As we approached potty training with my oldest (now 3) I have to admit I was incredibly discouraged. I know that many look forward to this wonderful time, but I didn’t for several reasons. First, I cloth diaper my kids and, as any cloth addicted parent knows, you don’t want to let them go! Now I have another in cloth so it wasn’t too painful but he’s a boy so I was losing all my frilly, flowery, pinks and prints. Second, there’s something really nice about not having to clean pee and poop up off of car seats, chairs, couches and floors. Especially when they don’t belong to you! Finally, I guess I was kind of weary of adding another “thing” to be done. Raising kids is all about training and repetition. “Say please and thank you”, “don’t touch that”, “we don’t hit”, “be nice”, “share”. It’s exhausting sometimes! So to add another one in, one that involves very close attention to movements and behaviors in order to avoid a hazmat team, can be less than appealing to some.
So to make this transition an easier one BABYBJÖRN has put together a list of top potty training tips from Dr. Robyn Strosaker, a pediatrician at Rainbow Babies and Children’s Hospital. They’re also giving away one of their special edition, gold BABYBJÖRN Smart Potties that are not available in stores or for purchase! So check out these awesome tips and enter below to win!!
Potty Training Tips
- Most children can be ready to start potty training between 18-24 months. Children will train easier before 24 months; some can become willful after that point.

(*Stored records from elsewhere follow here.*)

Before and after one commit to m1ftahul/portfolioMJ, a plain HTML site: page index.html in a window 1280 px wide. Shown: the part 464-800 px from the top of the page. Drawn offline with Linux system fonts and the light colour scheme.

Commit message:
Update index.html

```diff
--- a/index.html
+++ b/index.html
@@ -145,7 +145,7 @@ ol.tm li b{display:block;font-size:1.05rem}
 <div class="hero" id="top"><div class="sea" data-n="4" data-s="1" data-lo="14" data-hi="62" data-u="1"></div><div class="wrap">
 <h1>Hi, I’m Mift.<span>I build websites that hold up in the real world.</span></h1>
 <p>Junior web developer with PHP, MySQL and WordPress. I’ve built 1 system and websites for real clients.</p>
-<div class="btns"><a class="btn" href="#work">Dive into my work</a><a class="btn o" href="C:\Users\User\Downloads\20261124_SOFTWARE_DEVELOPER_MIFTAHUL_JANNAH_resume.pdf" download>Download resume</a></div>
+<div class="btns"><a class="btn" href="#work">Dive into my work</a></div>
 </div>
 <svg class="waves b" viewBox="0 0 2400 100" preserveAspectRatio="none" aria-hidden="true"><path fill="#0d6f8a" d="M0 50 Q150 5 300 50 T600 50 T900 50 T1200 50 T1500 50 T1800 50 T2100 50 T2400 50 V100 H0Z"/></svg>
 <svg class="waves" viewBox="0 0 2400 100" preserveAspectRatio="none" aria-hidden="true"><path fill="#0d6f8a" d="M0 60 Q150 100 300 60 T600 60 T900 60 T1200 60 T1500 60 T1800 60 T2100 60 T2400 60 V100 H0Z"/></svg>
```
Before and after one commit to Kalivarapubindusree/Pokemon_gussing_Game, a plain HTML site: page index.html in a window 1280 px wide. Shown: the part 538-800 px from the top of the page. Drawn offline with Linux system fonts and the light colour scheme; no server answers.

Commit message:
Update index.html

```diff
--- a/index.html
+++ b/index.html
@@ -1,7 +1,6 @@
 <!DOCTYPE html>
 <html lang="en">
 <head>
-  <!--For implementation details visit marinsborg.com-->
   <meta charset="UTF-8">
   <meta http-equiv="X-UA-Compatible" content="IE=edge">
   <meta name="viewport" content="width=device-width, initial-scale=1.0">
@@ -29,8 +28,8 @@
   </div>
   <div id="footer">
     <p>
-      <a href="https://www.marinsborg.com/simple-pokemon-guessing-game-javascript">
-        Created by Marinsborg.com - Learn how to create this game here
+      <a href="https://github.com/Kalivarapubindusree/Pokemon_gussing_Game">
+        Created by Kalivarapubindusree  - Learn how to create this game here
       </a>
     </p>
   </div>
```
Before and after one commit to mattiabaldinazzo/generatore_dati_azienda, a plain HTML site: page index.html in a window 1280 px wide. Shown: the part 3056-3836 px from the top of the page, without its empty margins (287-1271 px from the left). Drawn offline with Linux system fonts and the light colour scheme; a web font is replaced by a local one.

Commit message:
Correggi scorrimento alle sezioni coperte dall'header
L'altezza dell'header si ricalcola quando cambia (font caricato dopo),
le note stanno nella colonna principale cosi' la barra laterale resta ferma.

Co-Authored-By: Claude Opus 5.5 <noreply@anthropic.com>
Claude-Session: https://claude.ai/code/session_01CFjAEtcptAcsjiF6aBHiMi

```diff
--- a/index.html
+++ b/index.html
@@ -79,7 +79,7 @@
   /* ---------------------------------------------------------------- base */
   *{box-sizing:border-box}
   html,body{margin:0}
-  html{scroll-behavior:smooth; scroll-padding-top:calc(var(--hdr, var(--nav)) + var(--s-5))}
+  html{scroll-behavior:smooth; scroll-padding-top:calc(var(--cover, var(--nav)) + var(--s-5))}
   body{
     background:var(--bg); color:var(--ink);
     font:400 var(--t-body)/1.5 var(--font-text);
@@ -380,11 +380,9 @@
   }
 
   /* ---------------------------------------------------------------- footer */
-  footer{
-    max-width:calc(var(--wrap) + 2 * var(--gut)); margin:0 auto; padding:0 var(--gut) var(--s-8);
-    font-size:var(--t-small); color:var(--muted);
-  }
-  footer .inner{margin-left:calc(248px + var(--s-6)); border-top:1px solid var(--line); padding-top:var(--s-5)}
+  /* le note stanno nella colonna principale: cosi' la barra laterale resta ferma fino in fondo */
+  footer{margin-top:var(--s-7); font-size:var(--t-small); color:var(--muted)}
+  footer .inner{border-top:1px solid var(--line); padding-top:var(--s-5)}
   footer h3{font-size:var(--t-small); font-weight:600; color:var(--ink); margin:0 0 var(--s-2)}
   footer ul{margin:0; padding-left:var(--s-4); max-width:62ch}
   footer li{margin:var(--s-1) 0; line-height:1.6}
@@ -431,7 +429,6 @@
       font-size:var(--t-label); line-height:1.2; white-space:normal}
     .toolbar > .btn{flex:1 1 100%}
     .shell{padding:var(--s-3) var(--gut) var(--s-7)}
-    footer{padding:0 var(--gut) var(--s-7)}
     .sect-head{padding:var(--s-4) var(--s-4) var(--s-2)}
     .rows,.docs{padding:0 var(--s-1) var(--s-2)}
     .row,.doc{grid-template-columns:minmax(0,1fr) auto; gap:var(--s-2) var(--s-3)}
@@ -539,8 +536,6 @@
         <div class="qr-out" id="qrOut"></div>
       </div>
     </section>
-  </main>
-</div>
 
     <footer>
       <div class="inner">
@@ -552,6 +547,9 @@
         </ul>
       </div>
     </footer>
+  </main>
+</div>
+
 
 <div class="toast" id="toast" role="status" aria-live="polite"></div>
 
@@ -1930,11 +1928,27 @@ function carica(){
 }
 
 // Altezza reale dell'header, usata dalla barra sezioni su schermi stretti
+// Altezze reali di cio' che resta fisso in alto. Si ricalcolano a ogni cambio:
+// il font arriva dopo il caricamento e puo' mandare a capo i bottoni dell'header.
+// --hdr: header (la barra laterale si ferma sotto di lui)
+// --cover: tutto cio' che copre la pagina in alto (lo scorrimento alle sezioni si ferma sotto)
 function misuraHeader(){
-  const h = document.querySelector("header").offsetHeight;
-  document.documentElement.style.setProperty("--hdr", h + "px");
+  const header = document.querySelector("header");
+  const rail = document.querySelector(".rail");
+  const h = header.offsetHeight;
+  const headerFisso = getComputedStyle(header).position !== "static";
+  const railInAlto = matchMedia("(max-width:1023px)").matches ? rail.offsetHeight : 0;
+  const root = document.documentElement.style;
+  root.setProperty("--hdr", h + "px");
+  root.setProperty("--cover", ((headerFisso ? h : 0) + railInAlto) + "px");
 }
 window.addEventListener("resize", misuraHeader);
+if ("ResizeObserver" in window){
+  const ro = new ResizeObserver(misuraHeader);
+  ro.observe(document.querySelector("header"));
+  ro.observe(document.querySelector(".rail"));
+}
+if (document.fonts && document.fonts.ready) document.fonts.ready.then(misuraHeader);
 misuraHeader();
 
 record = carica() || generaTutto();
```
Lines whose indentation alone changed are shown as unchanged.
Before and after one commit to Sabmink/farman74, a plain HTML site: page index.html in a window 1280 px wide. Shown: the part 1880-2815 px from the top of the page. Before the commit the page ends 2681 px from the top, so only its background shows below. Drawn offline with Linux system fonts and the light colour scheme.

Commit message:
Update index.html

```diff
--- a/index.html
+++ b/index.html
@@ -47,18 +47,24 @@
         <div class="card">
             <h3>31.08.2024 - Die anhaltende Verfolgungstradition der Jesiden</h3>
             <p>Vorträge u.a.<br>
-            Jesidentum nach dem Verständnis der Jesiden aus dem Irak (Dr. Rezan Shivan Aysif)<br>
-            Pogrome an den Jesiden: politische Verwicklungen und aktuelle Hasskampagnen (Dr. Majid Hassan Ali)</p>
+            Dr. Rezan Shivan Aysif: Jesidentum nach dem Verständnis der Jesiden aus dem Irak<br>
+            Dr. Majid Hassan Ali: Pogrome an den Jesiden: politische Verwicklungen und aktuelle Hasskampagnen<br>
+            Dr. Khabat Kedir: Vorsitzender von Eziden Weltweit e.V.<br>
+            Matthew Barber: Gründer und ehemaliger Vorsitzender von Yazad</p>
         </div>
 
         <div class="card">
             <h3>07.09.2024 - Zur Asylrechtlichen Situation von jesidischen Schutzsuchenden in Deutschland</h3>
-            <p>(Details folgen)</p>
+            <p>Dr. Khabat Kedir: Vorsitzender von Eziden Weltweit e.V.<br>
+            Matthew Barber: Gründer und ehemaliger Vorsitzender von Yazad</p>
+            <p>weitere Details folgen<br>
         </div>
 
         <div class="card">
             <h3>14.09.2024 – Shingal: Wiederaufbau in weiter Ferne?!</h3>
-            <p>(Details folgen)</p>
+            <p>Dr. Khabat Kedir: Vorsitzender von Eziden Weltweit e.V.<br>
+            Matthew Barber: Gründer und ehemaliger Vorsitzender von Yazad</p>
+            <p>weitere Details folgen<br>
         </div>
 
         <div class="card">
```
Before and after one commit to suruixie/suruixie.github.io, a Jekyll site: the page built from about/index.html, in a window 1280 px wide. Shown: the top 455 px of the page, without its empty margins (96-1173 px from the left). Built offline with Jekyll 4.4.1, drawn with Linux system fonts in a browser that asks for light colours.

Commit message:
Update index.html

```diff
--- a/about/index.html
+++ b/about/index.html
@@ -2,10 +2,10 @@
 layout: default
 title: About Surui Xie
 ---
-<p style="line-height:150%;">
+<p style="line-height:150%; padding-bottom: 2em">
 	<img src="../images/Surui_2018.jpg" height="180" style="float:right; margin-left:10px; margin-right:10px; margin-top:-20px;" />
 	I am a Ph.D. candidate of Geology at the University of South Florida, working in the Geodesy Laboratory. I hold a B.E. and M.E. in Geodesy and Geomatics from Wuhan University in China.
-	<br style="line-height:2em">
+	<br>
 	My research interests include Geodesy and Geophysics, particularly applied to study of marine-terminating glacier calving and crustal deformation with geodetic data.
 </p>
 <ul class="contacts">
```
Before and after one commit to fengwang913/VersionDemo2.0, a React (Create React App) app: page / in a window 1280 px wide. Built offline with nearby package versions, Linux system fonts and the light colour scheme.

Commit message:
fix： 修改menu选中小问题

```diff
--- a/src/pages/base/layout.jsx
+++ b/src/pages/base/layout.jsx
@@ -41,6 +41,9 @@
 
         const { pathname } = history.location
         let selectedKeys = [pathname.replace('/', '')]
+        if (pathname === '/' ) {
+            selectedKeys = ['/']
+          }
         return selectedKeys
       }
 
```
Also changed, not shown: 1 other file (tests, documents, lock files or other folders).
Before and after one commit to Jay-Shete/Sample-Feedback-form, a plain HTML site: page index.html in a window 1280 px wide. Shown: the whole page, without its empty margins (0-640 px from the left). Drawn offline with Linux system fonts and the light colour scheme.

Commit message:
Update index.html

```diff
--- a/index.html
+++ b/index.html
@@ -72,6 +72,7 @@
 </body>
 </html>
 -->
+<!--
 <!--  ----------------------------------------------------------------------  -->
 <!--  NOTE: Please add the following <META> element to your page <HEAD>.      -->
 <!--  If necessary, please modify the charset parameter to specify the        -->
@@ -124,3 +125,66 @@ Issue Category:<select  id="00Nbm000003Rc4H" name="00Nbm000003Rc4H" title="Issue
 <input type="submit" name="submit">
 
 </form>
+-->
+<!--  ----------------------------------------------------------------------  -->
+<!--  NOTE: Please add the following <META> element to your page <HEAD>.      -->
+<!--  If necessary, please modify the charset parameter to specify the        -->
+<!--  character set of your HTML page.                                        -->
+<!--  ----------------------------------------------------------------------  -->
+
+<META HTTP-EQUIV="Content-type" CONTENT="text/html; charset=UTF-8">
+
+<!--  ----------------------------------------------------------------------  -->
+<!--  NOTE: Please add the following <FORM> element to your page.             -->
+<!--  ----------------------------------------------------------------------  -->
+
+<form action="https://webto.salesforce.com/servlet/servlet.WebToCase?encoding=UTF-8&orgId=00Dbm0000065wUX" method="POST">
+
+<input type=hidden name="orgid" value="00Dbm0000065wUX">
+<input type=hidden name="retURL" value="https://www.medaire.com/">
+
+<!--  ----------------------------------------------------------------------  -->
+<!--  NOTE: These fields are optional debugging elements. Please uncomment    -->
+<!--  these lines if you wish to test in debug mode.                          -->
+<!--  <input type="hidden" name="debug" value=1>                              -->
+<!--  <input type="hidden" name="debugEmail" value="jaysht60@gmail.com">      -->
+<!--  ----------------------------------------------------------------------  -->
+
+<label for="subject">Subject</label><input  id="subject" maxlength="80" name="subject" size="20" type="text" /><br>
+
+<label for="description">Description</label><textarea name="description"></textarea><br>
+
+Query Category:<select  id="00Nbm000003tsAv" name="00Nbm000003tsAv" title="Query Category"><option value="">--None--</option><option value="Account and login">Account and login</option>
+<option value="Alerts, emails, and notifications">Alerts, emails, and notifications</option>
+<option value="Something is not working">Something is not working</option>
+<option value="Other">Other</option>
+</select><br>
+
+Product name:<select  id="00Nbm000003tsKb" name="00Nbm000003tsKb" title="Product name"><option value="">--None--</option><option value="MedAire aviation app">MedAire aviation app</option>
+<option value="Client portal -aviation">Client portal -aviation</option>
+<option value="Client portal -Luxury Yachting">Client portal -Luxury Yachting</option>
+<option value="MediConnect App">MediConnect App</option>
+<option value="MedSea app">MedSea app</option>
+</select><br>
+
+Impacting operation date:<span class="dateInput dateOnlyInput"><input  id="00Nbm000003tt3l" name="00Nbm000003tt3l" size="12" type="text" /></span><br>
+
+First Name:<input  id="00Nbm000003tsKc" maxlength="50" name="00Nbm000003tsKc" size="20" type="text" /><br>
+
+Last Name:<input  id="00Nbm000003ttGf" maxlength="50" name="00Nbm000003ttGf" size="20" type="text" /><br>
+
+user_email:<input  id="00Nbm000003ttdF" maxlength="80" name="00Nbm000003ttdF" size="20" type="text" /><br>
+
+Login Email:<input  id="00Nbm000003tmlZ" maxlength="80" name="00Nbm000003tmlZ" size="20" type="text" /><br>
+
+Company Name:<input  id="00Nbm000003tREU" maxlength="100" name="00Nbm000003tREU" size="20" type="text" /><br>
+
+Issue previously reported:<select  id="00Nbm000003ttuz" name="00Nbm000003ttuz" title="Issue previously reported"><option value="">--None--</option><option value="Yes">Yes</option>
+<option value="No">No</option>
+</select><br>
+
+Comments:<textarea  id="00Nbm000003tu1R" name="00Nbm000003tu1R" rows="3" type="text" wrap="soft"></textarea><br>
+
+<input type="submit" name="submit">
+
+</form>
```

- Both the family and the child need to be ready. Review the signs of readiness and make a plan with your significant other.
- If your child is having trouble, stop for 2-4 weeks and then try to restart.
- Find a time when you can be around during the week to start potty training. Summer vacations or holidays are the best times.
- Sticker charts are great. If your child earns a certain number of stickers, they can earn a non-food reward.
- If your child still wants to go in their diaper, take them out of it. If they are wearing underwear, they will feel uncomfortable when they are wet. If you are concerned about the mess, you can put the underpants on under the diaper. For those kids who don’t like wearing underpants, encourage them to wear them for a short time and offer rewards when they keep them clean and dry.
- As a side note, there is nothing developmentally different between pull-ups and a diaper. Training will go quicker with underpants.
- If your child has a certain area of the house he/she prefers to go potty in, it might be a good idea to get a portable potty and let him/her try that.
- Put the portable potty in a room where the child typically plays to help them get used to the idea.
- Most kids aren’t ready to be dry at night until they start waking up dry from naps and some mornings.
- To help keep them dry at night, stop liquids 2-3 hours after dinner, depending on your child’s bedtime.
- When traveling: take a portable potty or potty seat with you, but you may need pull-ups for long car trips or plane rides.
(*This giveaway is open to the US only. You must be 18 years of age or older to enter. I was not compensated in any way for this giveaway.)